→ RECORDS FOR THIS TASK

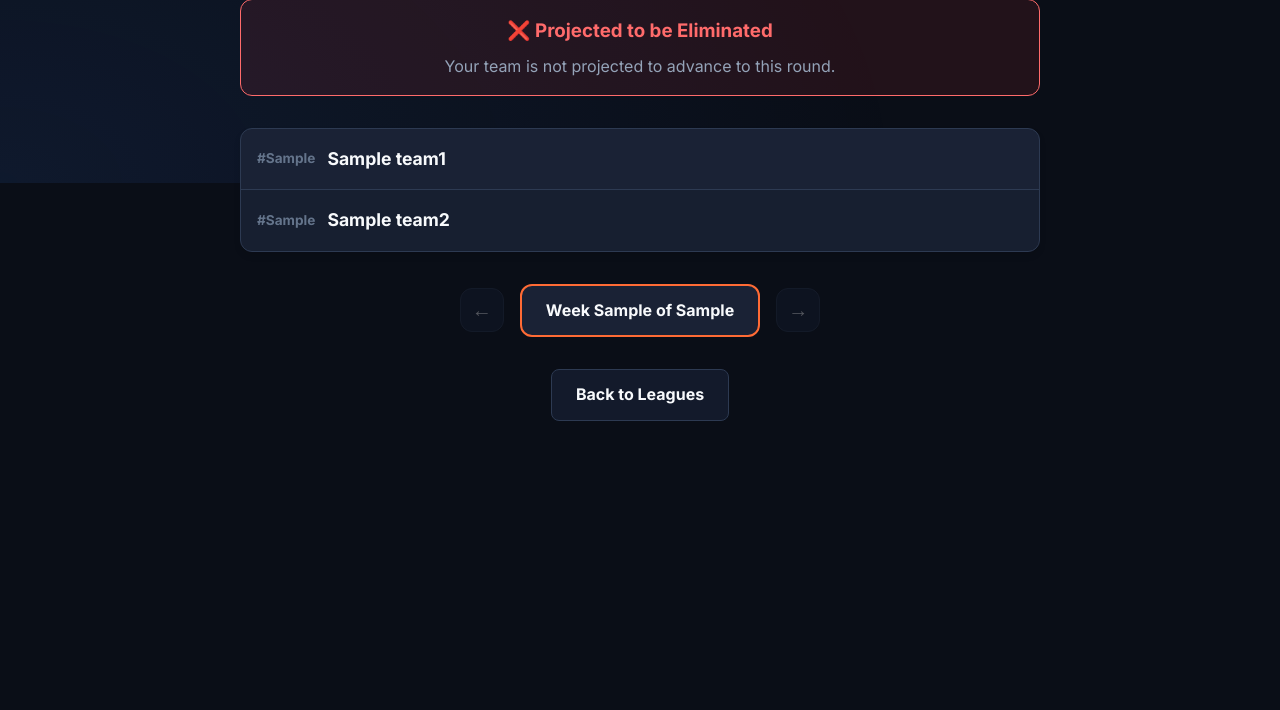
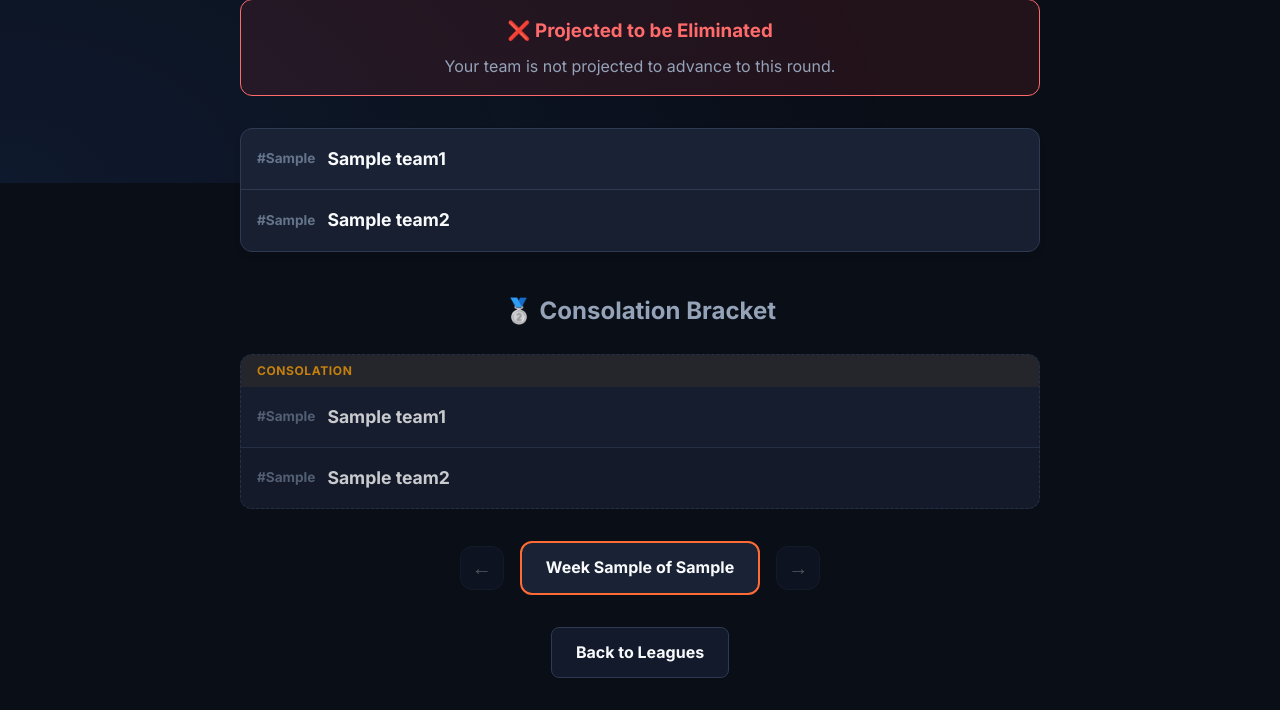
Before and after one commit to yair-zanger/Fantasy-Predictor, a Flask app: template templates/playoff.html in a window 1280 px wide. Shown: the part 617-1327 px from the top of the page. Before the commit the page ends 1038 px from the top, so only its background shows below. Run offline with Flask 3, Linux system fonts and the light colour scheme; the template is opened without the code that fills it: most values are stand-ins (such as "Sample title", 1, 10 or a date in 2020).

Commit message:
Add consolation bracket support - detect from Yahoo API and generate predictions

```diff
--- a/app.py
+++ b/app.py
@@ -524,8 +524,8 @@ def simulate_next_playoff_week(league_key: str, target_week: int, current_week:
     """Project the playoff bracket for checking who advances."""
     from predictor import _get_prediction_cached, _set_prediction_cached
 
-    # Check cache (v3 for cache busting)
-    cache_key = f"playoff_sim_v3:{league_key}:{target_week}:{current_week}"
+    # Check cache (v4 for cache busting with consolation support)
+    cache_key = f"playoff_sim_v4:{league_key}:{target_week}:{current_week}"
     cached = _get_prediction_cached(cache_key)
     if cached is not None:
         return cached
@@ -536,8 +536,12 @@ def simulate_next_playoff_week(league_key: str, target_week: int, current_week:
         return {}
 
     playoff_start_week = int(league_info.get('playoff_start_week', 22)) if league_info.get('playoff_start_week') else 22
+    # Consolation settings
+    has_consolation = league_info.get('has_playoff_consolation_games', '0') == '1'
+    num_consolation_teams = int(league_info.get('num_playoff_consolation_teams', 0) or 0)
 
     bracket = []
+    consolation_bracket = []
     eliminated = []
     my_team_status = ""
     my_team = api.get_my_team(league_key)
@@ -569,6 +573,18 @@ def simulate_next_playoff_week(league_key: str, target_week: int, current_week:
                     {'team1': top_8[2], 'team2': top_8[5], 'seed1': top_8[2].get('rank', 3), 'seed2': top_8[5].get('rank', 6)},
                     {'team1': top_8[1], 'team2': top_8[6], 'seed1': top_8[1].get('rank', 2), 'seed2': top_8[6].get('rank', 7)}
                 ]
+            # Build consolation bracket for teams 9-12 (if league has consolation games)
+            if has_consolation and num_consolation_teams > 0:
+                consolation_teams = projected_standings[8:8 + num_consolation_teams]
+                for i in range(0, len(consolation_teams), 2):
+                    if i + 1 < len(consolation_teams):
+                        consolation_bracket.append({
+                            'team1': consolation_teams[i],
+                            'team2': consolation_teams[i + 1],
+                            'seed1': consolation_teams[i].get('rank', i + 9),
+                            'seed2': consolation_teams[i + 1].get('rank', i + 10),
+                            'is_consolation': True
+                        })
 
         # If we are already in the playoffs or doing rolling next-week
         elif target_week > current_week and current_week >= playoff_start_week:
@@ -624,6 +640,33 @@ def simulate_next_playoff_week(league_key: str, target_week: int, current_week:
                             'team1': winners[i],
                             'team2': winners[i+1]
                         })
+
+            # Build consolation bracket from losers if league has consolation games
+            if has_consolation and len(losers) >= 2:
+                # Fetch full team data for losers from standings
+                loser_teams = []
+                try:
+                    standings_data = api.get_league_standings(league_key)
+                    loser_map = {t['team_key']: t for t in standings_data}
+                    for lk in losers:
+                        if lk in loser_map:
+                            lt = loser_map[lk]
+                            loser_teams.append({'team_key': lk, 'name': lt.get('name', lk), 'rank': lt.get('rank', 99)})
+                        else:
+                            loser_teams.append({'team_key': lk, 'name': lk, 'rank': 99})
+                except Exception:
+                    loser_teams = [{'team_key': lk, 'name': lk, 'rank': 99} for lk in losers]
+
+                loser_teams.sort(key=lambda x: x['rank'])
+                for i in range(0, len(loser_teams), 2):
+                    if i + 1 < len(loser_teams):
+                        consolation_bracket.append({
+                            'team1': loser_teams[i],
+                            'team2': loser_teams[i + 1],
+                            'seed1': loser_teams[i].get('rank', i + 1),
+                            'seed2': loser_teams[i + 1].get('rank', i + 2),
+                            'is_consolation': True
+                        })
     except Exception as e:
         debug_print(f"[Playoff Sim] Error generating bracket: {e}")
         import traceback
@@ -631,7 +674,14 @@ def simulate_next_playoff_week(league_key: str, target_week: int, current_week:
         return {'bracket': [], 'eliminated': [], 'my_team_status': '', 'error': str(e)}
 
     if my_team_key in eliminated:
-        my_team_status = "eliminated"
+        # Check if they're in consolation bracket
+        in_consolation = False
+        for match in consolation_bracket:
+            if match.get('team1', {}).get('team_key') == my_team_key or \
+               match.get('team2', {}).get('team_key') == my_team_key:
+                in_consolation = True
+                break
+        my_team_status = "consolation" if in_consolation else "eliminated"
     else:
         in_bracket = False
         for match in bracket:
@@ -642,11 +692,18 @@ def simulate_next_playoff_week(league_key: str, target_week: int, current_week:
         if in_bracket:
             my_team_status = "advancing"
         else:
-            # If not in the bracket and it's a playoff week, they have been eliminated
-            my_team_status = "eliminated"
+            # If not in the championship bracket, could be in consolation
+            in_consolation = any(
+                match.get('team1', {}).get('team_key') == my_team_key or
+                match.get('team2', {}).get('team_key') == my_team_key
+                for match in consolation_bracket
+            )
+            my_team_status = "consolation" if in_consolation else "eliminated"
 
     result = {
         'bracket': bracket,
+        'consolation_bracket': consolation_bracket,
+        'has_consolation': has_consolation,
         'eliminated': eliminated,
         'my_team_status': my_team_status
     }
--- a/templates/playoff.html
+++ b/templates/playoff.html
@@ -159,6 +159,13 @@
             <p style="margin: 0.5rem 0 0 0; color: var(--text-secondary);">Your team is not projected to advance to this
                 round.</p>
         </div>
+        {% elif simulation.my_team_status == 'consolation' %}
+        <div
+            style="background: rgba(255, 195, 0, 0.1); border: 1px solid var(--accent-yellow); padding: 1rem; border-radius: 12px; margin-bottom: 2rem;">
+            <h3 style="color: var(--accent-yellow); margin: 0;">🥈 Projected for Consolation Bracket</h3>
+            <p style="margin: 0.5rem 0 0 0; color: var(--text-secondary);">Your team didn't advance to the championship
+                round, but you're projected to play in the consolation bracket.</p>
+        </div>
         {% elif simulation.my_team_status == 'advancing' %}
         <div
             style="background: rgba(46, 213, 115, 0.1); border: 1px solid #2ed573; padding: 1rem; border-radius: 12px; margin-bottom: 2rem;">
@@ -198,6 +205,37 @@
             </div>
             {% endfor %}
         </div>
+
+        {% if simulation.consolation_bracket %}
+        <h2 style="color: var(--text-secondary); margin-top: 2.5rem; margin-bottom: 1.5rem;">🥈 Consolation Bracket</h2>
+        <div class="bracket-grid"
+            style="display: grid; grid-template-columns: repeat(auto-fit, minmax(280px, 1fr)); gap: 1.5rem; text-align: left; opacity: 0.8;">
+            {% for match in simulation.consolation_bracket %}
+            <div class="bracket-match"
+                style="background: var(--bg-card); border: 1px dashed var(--border-color); border-radius: 12px; overflow: hidden;">
+                <div
+                    style="padding: 0.4rem 1rem; background: rgba(255,195,0,0.08); font-size: 0.75rem; color: var(--accent-yellow); font-weight: 700; letter-spacing: 0.05em;">
+                    CONSOLATION</div>
+                <div class="team-row"
+                    style="padding: 1rem; border-bottom: 1px solid var(--border-color); display: flex; align-items: center;">
+                    {% if match.seed1 %}<span
+                        style="color: var(--text-muted); font-size: 0.85rem; margin-right: 0.75rem; font-weight: 700;">#{{
+                        match.seed1 }}</span>{% endif %}
+                    <span style="font-weight: 600; color: var(--text-primary); font-size: 1.1rem;">{{ match.team1.name
+                        }}</span>
+                </div>
+                <div class="team-row"
+                    style="padding: 1rem; display: flex; align-items: center; background: rgba(0,0,0,0.1);">
+                    {% if match.seed2 %}<span
+                        style="color: var(--text-muted); font-size: 0.85rem; margin-right: 0.75rem; font-weight: 700;">#{{
+                        match.seed2 }}</span>{% endif %}
+                    <span style="font-weight: 600; color: var(--text-primary); font-size: 1.1rem;">{{ match.team2.name
+                        }}</span>
+                </div>
+            </div>
+            {% endfor %}
+        </div>
+        {% endif %}
     </div>
     {% else %}
     <div class="playoff-info">
--- a/yahoo_api.py
+++ b/yahoo_api.py
@@ -221,11 +221,33 @@ class YahooFantasyAPI:
                 'start_week': self._get_text(league, 'yh:start_week'),
                 'end_week': self._get_text(league, 'yh:end_week'),
                 'playoff_start_week': playoff_start_week,
+                # Consolation bracket settings
+                'has_playoff_consolation_games': (
+                    self._get_text(league, './/yh:has_playoff_consolation_games') or
+                    self._get_text(league, 'yh:settings/yh:has_playoff_consolation_games') or '0'
+                ),
+                'num_playoff_consolation_teams': (
+                    self._get_text(league, './/yh:num_playoff_consolation_teams') or
+                    self._get_text(league, 'yh:settings/yh:num_playoff_consolation_teams') or '0'
+                ),
+                'num_playoff_teams': (
+                    self._get_text(league, './/yh:num_playoff_teams') or
+                    self._get_text(league, 'yh:settings/yh:num_playoff_teams') or '8'
+                ),
+                'uses_playoff_reseeding': (
+                    self._get_text(league, './/yh:uses_playoff_reseeding') or
+                    self._get_text(league, 'yh:settings/yh:uses_playoff_reseeding') or '0'
+                ),
+                'playoff_matchup_length': (
+                    self._get_text(league, './/yh:playoff_matchup_length') or
+                    self._get_text(league, 'yh:settings/yh:playoff_matchup_length') or '1'
+                ),
             }
             leagues.append(league_data)
 
         _set_cached(cache_key, leagues, CACHE_TTL['leagues'])
         return leagues
+
 
     def get_logged_in_user_name(self) -> str:
         """Get the nickname of the currently logged-in user from their teams"""
```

→ WHAT YOU WILL DO
Within the data above, filter for lines containing the word "leagues" and copy each one.

→ OUTPUT OF THE TASK
             leagues.append(league_data)
         _set_cached(cache_key, leagues, CACHE_TTL['leagues'])
         return leagues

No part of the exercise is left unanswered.